There is a possibility that the ‘Major Oak’ is more than one tree! This could be due to the consequence of two or even three trees growing close to one another. Another theory put forward, to try and explain its massive size, is that the tree has been ‘pollarded’. This was a system of tree management that enabled the foresters to grow more than one crop of timber from a single tree. This was repeated over decades, causing the trunk to grow large and fat, the tops of which became swollen after several centuries of this cropping. ‘Pollarding’ allowed trees to grow longer than unmanaged trees. Could the ‘The Major Oak’ have been spared from the final forester's axe because of its hollow rotted trunk?

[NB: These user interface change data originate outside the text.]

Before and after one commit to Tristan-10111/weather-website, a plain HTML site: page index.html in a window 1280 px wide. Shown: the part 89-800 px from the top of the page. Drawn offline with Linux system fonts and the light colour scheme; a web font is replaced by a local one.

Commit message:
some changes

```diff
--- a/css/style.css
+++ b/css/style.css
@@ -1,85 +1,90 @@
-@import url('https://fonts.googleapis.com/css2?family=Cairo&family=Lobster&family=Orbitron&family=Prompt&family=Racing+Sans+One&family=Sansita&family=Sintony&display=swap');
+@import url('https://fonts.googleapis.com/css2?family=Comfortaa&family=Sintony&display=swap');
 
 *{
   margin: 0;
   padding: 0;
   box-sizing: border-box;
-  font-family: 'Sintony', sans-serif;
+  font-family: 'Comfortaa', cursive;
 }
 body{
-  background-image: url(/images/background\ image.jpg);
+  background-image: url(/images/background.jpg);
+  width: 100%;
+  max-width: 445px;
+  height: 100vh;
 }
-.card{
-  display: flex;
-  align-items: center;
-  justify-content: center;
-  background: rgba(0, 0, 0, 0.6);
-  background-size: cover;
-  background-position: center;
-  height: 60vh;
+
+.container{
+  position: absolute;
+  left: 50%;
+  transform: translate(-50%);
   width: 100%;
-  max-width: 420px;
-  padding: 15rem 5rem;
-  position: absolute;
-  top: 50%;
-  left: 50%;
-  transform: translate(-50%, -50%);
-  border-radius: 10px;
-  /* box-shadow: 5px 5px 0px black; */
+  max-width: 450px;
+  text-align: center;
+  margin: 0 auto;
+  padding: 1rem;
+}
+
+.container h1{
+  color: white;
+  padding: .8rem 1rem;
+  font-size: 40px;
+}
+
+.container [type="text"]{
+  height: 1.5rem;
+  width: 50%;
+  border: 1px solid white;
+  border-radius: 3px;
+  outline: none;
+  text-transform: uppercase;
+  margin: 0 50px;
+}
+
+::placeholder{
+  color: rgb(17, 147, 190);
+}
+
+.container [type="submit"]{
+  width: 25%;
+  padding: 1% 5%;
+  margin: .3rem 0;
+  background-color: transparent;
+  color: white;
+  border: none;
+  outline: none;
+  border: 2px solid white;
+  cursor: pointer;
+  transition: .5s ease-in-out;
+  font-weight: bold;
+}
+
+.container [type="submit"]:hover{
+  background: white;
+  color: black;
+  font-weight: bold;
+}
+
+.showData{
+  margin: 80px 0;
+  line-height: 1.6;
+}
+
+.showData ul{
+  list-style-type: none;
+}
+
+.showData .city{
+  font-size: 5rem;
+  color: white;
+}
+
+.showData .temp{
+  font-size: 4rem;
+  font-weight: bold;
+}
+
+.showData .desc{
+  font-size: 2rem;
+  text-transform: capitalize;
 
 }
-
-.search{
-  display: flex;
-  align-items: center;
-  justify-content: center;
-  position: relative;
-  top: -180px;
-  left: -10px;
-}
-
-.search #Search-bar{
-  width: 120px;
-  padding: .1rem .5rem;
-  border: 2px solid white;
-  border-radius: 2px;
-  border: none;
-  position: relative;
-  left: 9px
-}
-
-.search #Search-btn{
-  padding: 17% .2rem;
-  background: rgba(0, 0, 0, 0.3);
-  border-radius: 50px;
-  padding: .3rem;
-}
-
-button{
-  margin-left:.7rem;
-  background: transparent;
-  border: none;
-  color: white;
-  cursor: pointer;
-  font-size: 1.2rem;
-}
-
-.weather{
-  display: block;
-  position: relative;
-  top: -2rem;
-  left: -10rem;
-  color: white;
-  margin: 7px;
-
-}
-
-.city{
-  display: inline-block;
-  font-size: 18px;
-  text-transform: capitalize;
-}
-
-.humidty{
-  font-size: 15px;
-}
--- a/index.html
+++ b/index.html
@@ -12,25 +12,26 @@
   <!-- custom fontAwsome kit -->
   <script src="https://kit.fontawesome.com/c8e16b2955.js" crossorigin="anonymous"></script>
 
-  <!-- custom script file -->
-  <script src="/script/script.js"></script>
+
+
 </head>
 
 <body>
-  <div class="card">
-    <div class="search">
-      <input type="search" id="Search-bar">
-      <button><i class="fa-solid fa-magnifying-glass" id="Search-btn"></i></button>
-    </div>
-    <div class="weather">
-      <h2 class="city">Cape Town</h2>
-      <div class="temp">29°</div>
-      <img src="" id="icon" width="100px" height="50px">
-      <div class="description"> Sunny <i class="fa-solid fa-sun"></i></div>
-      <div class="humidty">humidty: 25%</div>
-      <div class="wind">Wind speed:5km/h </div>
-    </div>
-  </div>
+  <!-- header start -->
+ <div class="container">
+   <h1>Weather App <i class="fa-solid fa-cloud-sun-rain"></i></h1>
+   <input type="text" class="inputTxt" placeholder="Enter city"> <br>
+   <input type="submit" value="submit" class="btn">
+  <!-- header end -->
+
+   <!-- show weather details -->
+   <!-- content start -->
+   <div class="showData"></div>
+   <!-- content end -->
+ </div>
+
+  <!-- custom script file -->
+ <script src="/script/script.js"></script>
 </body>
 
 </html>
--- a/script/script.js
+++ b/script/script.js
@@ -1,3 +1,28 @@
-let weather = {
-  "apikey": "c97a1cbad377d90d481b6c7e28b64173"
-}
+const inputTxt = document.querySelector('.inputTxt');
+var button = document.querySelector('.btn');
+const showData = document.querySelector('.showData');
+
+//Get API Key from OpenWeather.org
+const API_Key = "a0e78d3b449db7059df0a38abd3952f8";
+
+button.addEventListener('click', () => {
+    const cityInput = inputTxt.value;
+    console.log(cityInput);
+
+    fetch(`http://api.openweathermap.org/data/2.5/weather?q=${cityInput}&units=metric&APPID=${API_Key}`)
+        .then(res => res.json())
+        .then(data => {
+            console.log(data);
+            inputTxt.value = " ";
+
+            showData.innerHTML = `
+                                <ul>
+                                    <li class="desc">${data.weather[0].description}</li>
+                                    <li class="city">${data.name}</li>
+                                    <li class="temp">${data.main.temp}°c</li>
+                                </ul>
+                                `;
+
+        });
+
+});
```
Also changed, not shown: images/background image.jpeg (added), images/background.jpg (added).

The exact age of this giant tree can only be estimated, and is open to wild speculation. It could be anywhere between 800 – 1000 years old. Its large canopy, the leaves and branches, with a spread of 92 ft seems to indicate that it has grown up with little or no competition from oaks nearby. Its height is 52 feet (19 meters) and the main trunk has a girth of 10 meters (33 feet), it weighs approximately 23 tons. The Major Oak still produces good crops of acorns every three or four years, sometimes over 150,000!

This tree had always been well known by local people, but during Victorian times, the Major Oak became a popular visiting place. Tourists started coming to Edwinstowe by train and then by carriage to see the magnificent tree. Today, it attracts over 900,000 people a year, who come from all over the World to see ‘Robin Hood’s tree’; one of the reasons why it has to be fenced off!

Some of the famous visitors who are known to have visited the legendary giant oak include the botanist David Bellamy, Cilla Black, Bernard Miles, Jack Palance and Maureen Lipman. The list also has a merry bunch of ‘Robin Hoods’, such as Richard Todd, Michael Praed and Jason Connery.

I have recently been invited to join a Facebook group dedicated to the Major Oak and its celebratory day on the 20th February (Major Hayman Rooke’s birthday). The page is administered by Adrian Wison and is at Please come and join this celebration of the world’s most famous tree!

Robin Hood kills Red Gill

This great still from Walt Disney’s Story of Robin Hood and his Merrie Men (1952) shows Richard Todd as Robin Hood looking at the dead body of Red Gill (Archie Duncan). In this dramatic scene Robin had just killed Red Gill, after witnessing the murder of his father, who was shot in the back by the Sheriff’s henchman, hiding in a tree. In the background the Sheriff’s foresters can be seen ready to pursue Robin through the forest.

The picture clearly shows the remarkable ancient pollarded tree that is typical of those found in Burnham Beeches in Buckinghamshire. This was the location chosen to be ‘Sherwood Forest,’ not only because of its close proximity to Denham Studios but also because of its amazing ancient woodland that was ideal as a backdrop to this classic tale.